REQUIREMENT
Each line of the records that includes "technical" should be found and copied.

SOURCE DATA
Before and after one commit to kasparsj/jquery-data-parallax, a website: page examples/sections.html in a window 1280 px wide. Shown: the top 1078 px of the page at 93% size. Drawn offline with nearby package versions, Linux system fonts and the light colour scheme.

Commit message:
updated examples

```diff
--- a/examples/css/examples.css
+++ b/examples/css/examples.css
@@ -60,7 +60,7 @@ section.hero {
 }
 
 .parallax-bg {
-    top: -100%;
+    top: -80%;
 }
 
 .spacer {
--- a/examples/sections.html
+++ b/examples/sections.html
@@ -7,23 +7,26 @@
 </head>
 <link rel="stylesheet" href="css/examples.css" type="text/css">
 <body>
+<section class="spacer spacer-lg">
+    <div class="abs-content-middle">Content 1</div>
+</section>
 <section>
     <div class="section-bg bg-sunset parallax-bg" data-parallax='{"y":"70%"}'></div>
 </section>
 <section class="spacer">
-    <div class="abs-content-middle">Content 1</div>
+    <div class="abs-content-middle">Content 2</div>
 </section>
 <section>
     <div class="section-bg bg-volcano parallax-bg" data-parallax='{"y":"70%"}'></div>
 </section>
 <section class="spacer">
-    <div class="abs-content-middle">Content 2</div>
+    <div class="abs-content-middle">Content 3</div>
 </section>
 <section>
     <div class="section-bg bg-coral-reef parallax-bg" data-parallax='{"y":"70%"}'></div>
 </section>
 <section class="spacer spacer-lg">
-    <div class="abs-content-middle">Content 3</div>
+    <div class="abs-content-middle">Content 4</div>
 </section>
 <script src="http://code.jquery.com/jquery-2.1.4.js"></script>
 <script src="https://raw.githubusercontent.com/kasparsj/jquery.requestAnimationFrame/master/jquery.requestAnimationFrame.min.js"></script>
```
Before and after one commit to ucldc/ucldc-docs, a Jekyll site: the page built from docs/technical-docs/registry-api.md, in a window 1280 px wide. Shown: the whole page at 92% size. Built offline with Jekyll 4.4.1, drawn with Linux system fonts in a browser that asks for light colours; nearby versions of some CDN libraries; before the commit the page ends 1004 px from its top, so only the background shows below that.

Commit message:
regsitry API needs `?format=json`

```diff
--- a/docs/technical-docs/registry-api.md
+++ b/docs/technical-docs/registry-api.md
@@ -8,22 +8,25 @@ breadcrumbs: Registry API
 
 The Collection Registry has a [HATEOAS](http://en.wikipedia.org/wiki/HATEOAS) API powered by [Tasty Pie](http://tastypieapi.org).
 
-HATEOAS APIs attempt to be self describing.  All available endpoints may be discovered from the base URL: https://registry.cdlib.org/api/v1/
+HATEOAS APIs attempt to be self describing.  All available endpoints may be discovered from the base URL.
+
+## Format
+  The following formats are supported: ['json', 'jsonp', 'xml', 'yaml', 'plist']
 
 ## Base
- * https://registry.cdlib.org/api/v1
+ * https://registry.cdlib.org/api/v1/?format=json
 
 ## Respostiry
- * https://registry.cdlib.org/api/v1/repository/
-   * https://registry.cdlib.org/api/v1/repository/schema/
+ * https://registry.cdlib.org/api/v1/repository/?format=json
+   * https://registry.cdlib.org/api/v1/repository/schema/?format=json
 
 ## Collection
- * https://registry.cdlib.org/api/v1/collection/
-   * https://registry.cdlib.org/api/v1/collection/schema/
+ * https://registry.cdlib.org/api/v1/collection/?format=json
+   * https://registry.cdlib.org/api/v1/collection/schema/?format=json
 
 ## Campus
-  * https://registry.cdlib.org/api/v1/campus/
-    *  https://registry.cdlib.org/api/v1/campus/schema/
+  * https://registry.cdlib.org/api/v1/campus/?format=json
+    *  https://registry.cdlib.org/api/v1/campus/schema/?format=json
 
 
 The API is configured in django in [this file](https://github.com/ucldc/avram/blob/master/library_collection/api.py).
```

RESULT
Before and after one commit to ucldc/ucldc-docs, a Jekyll site: the page built from docs/technical-docs/registry-api.md, in a window 1280 px wide. Shown: the whole page at 92% size. Built offline with Jekyll 4.4.1, drawn with Linux system fonts in a browser that asks for light colours; nearby versions of some CDN libraries; before the commit the page ends 1004 px from its top, so only the background shows below that.
--- a/docs/technical-docs/registry-api.md
+++ b/docs/technical-docs/registry-api.md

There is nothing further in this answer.